Front-end code edit data:
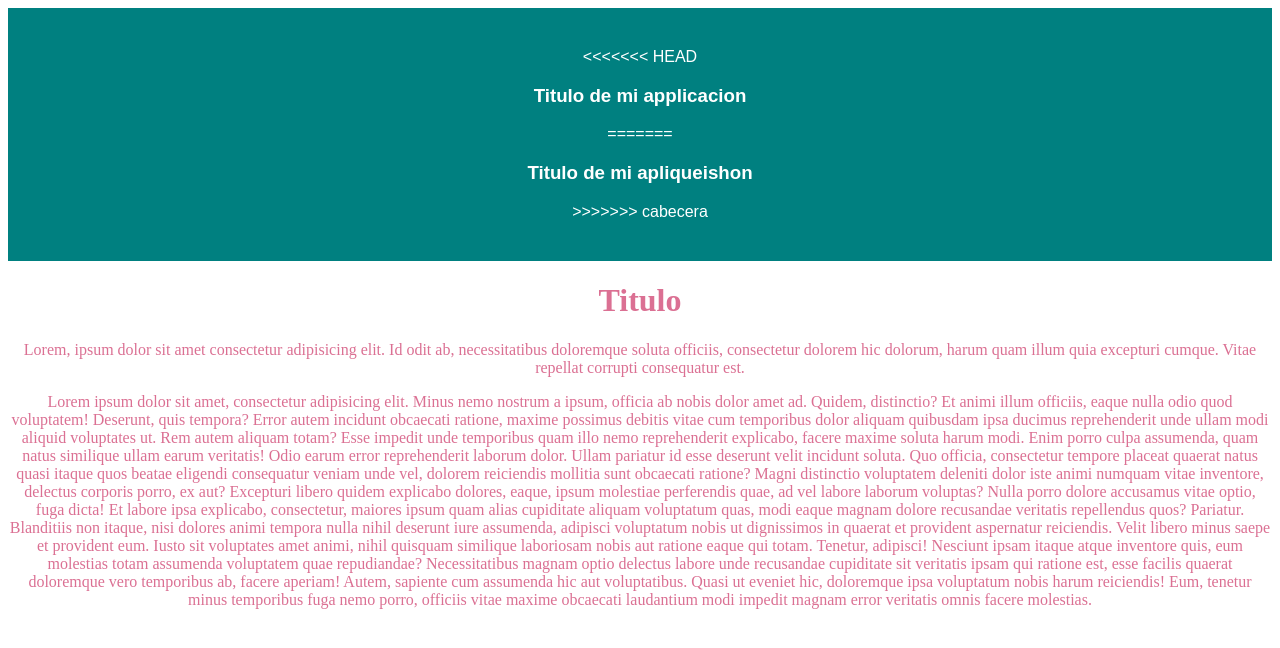
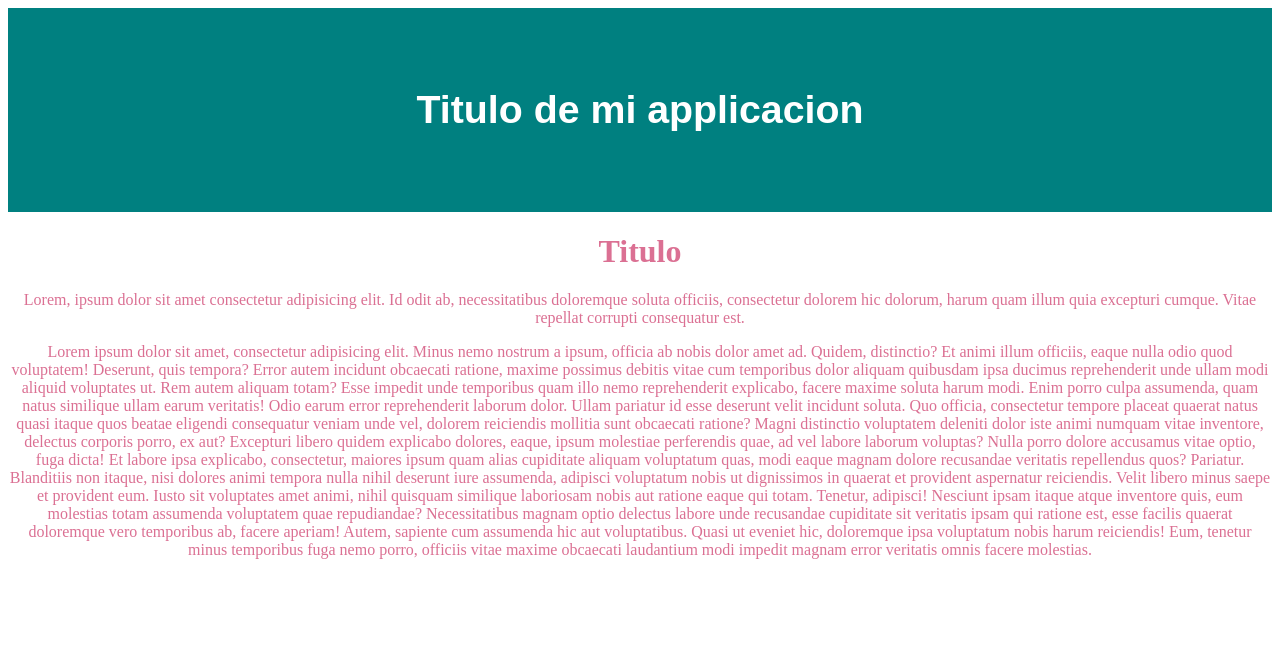
Before and after one commit to jorgegarba/prueba1, a plain HTML site: page index.html in a window 1280 px wide. Drawn offline with Linux system fonts and the light colour scheme.

Commit message:
Corrigiendo conflictos en el master parte2

```diff
--- a/css/estilos.css
+++ b/css/estilos.css
@@ -8,9 +8,5 @@ body {
     color: white;
     background-color: teal;
     padding: 40px;
-<<<<<<< HEAD
     font-size: 2.1rem;
-=======
-    font-size: 1rem;
->>>>>>> cabecera
 }
--- a/index.html
+++ b/index.html
@@ -10,11 +10,7 @@
 
 <body>
     <div id="cabecera" class="cabecera">
-<<<<<<< HEAD
         <h3>Titulo de mi applicacion</h3>
-=======
-        <h3>Titulo de mi apliqueishon</h3>
->>>>>>> cabecera
     </div>
     <h1>Titulo</h1>
     <p>
```
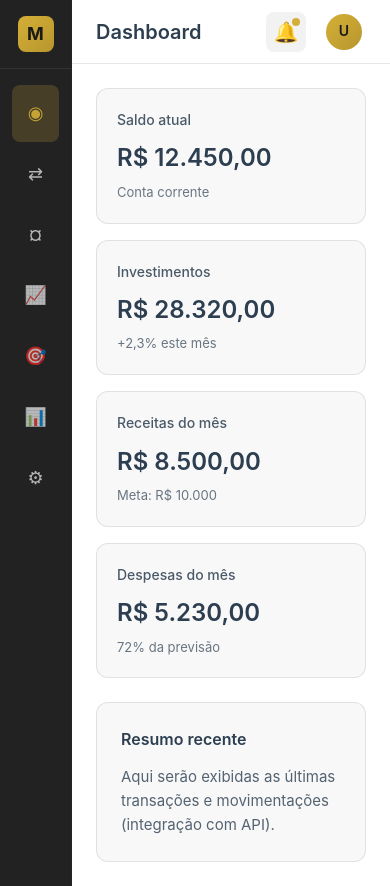
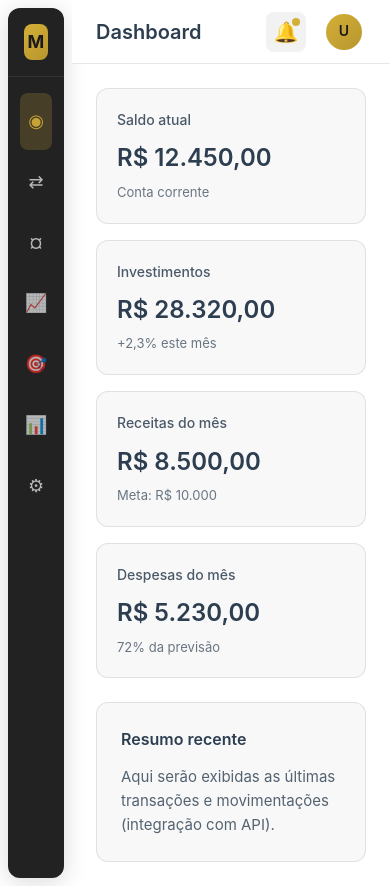
Before and after one commit to Enzo-Radel/midas-web, a Vue app: page / in a window 390 px wide. Built offline with nearby package versions, Linux system fonts and the light colour scheme; the HTML template or start-up script is replaced by a standard one.

Commit message:
melhora a estilização da sidebar

```diff
--- a/src/assets/main.css
+++ b/src/assets/main.css
@@ -1,10 +1,14 @@
 @import './base.css';
 
 :root {
-    --sidebar-width: 260px;
+    --sidebar-width: 300px;
     --header-height: 64px;
     --sidebar-bg: var(--vt-c-black-soft);
     --sidebar-text: var(--vt-c-white);
+    /* Espaço entre a primeira camada e o painel flutuante */
+    --sidebar-gap: 12px;
+    /* Bordas arredondadas do painel */
+    --sidebar-panel-radius: 35px;
 }
 
 #app {
--- a/src/layouts/AppLayout.vue
+++ b/src/layouts/AppLayout.vue
@@ -28,24 +28,21 @@ const hasUnreadNotifications = true
 <template>
   <div class="app-layout">
     <aside class="sidebar">
+      <div class="sidebar-panel">
         <div class="sidebar-brand">
           <span class="brand-icon">M</span>
           <span class="brand-name">Midas</span>
         </div>
         <nav class="sidebar-nav">
-                <RouterLink
-                    v-for="item in sidebarItems"
-                    :key="item.path"
-                    :to="item.path"
-                    class="sidebar-link"
-                    :class="{ active: route.path === item.path }"
-                >
+          <RouterLink v-for="item in sidebarItems" :key="item.path" :to="item.path" class="sidebar-link"
+            :class="{ active: route.path === item.path }">
             <span class="sidebar-link-icon">{{ item.icon }}</span>
             <span class="sidebar-link-label">{{ item.name }}</span>
           </RouterLink>
         </nav>
         <div class="sidebar-footer">
           <span class="sidebar-version">v0.1.0</span>
+        </div>
       </div>
     </aside>
 
@@ -85,14 +82,26 @@ const hasUnreadNotifications = true
   background: var(--color-background);
 }
 
+/* Primeira camada: apenas define o espaço da sidebar na tela */
 .sidebar {
   width: var(--sidebar-width, 260px);
   min-width: var(--sidebar-width, 260px);
+  padding: var(--sidebar-gap, 12px);
+  display: flex;
+  flex-direction: column;
+}
+
+/* Segunda camada: bloco flutuante com bordas arredondadas e conteúdo */
+.sidebar-panel {
+  flex: 1;
+  display: flex;
+  flex-direction: column;
+  min-height: 0;
   background: var(--sidebar-bg, var(--vt-c-black-soft));
   color: var(--sidebar-text, var(--vt-c-white));
-    display: flex;
-    flex-direction: column;
-    border-right: 1px solid var(--color-border);
+  border-radius: var(--sidebar-panel-radius, 1rem);
+  overflow: hidden;
+  box-shadow: 0 4px 24px rgba(0, 0, 0, 0.15);
 }
 
 .sidebar-brand {
@@ -287,6 +296,11 @@ const hasUnreadNotifications = true
   .sidebar {
     width: 72px;
     min-width: 72px;
+    padding: 8px;
+  }
+
+  .sidebar-panel {
+    border-radius: 0.75rem;
   }
 
   .brand-name,
```
Lines whose indentation alone changed are shown as unchanged.
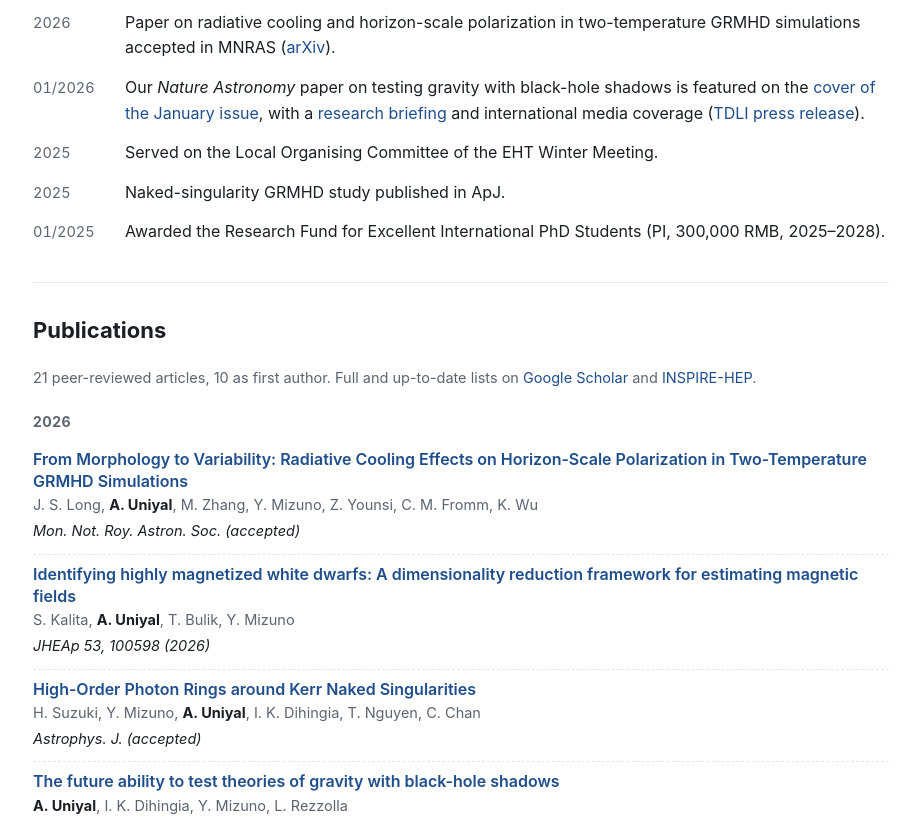
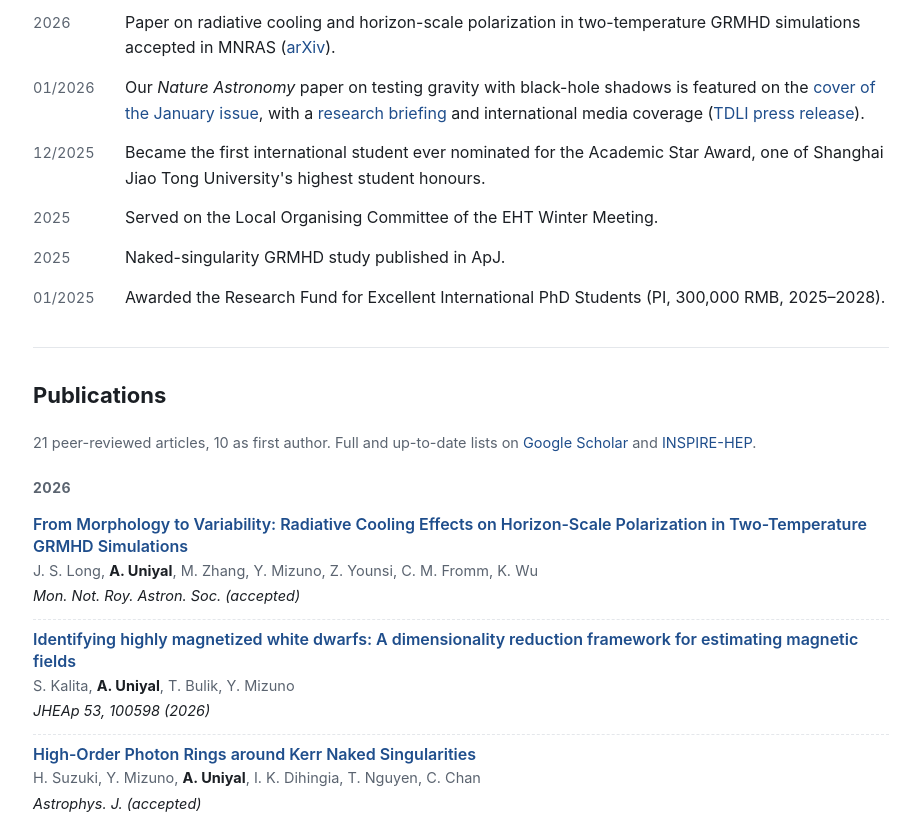
Before and after one commit to akhil-uniyal/akhil-uniyal.github.io, a plain HTML site: page index.html in a window 1280 px wide. Shown: the part 1878-2695 px from the top of the page, without its empty margins (179-1099 px from the left). Drawn offline with Linux system fonts and the light colour scheme.

Commit message:
Add files via upload

```diff
--- a/index.html
+++ b/index.html
@@ -167,6 +167,7 @@
       <li><span class="d">06/2026</span><span>PhD in Astrophysics awarded by the Tsung-Dao Lee Institute, Shanghai Jiao Tong University.</span></li>
       <li><span class="d">2026</span><span>Paper on radiative cooling and horizon-scale polarization in two-temperature GRMHD simulations accepted in MNRAS (<a href="https://arxiv.org/abs/2606.16818">arXiv</a>).</span></li>
       <li><span class="d">01/2026</span><span>Our <i>Nature Astronomy</i> paper on testing gravity with black-hole shadows is featured on the <a href="https://www.nature.com/natastron/volumes/10/issues/1">cover of the January issue</a>, with a <a href="https://www.nature.com/articles/s41550-025-02717-1">research briefing</a> and international media coverage (<a href="https://tdli.sjtu.edu.cn/post/15822">TDLI press release</a>).</span></li>
+      <li><span class="d">12/2025</span><span>Became the first international student ever nominated for the Academic Star Award, one of Shanghai Jiao Tong University's highest student honours.</span></li>
       <li><span class="d">2025</span><span>Served on the Local Organising Committee of the EHT Winter Meeting.</span></li>
       <li><span class="d">2025</span><span>Naked-singularity GRMHD study published in ApJ.</span></li>
       <li><span class="d">01/2025</span><span>Awarded the Research Fund for Excellent International PhD Students (PI, 300,000 RMB, 2025–2028).</span></li>
@@ -259,7 +260,7 @@
     <h3 class="sub">Awards, fellowships &amp; funding</h3>
     <ul class="plain">
       <li>Principal Investigator, Research Fund for Excellent International PhD Students (2025–2028, 300,000 RMB)</li>
-      <li>First international student ever nominated for the Academic Star Award, Shanghai Jiao Tong University</li>
+      <li>First international student ever nominated for the Academic Star Award, Shanghai Jiao Tong University (2025)</li>
       <li>Chinese Government Scholarship, China Scholarship Council (PhD)</li>
       <li>Research team member, Shanghai Municipality Basic Research Programme for International Scientists (2023–2027)</li>
       <li>GATE Fellowship, Junior Research Fellow at IIT Guwahati</li>
@@ -297,7 +298,7 @@
   <!-- CONTACT -->
   <section id="contact">
     <h2>Contact</h2>
-    <p>Email: <a href="mailto:a.uniyal@hw.ac.uk">a.uniyal@hw.ac.uk</a><br>
+    <p>Email: <a href="mailto:a.uniyal@hw.ac.uk">a.uniyal@hw.ac.uk</a> · <a href="mailto:akhil.uniyal003@gmail.com">akhil.uniyal003@gmail.com</a><br>
        Institute of Sensors, Signals and Systems, Heriot-Watt University, Edinburgh, UK</p>
     <div class="links">
       <a href="https://scholar.google.com/citations?user=3g-Nk5oAAAAJ&hl=en">Google Scholar</a>
```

[WHAT YOU HAVE TO DO] Return, from the data, each line where the string "item" occurs.

[SOLUTION TO THE EXERCISE]
-                    v-for="item in sidebarItems"
-                    :key="item.path"
-                    :to="item.path"
-                    :class="{ active: route.path === item.path }"
+          <RouterLink v-for="item in sidebarItems" :key="item.path" :to="item.path" class="sidebar-link"
+            :class="{ active: route.path === item.path }">
             <span class="sidebar-link-icon">{{ item.icon }}</span>
             <span class="sidebar-link-label">{{ item.name }}</span>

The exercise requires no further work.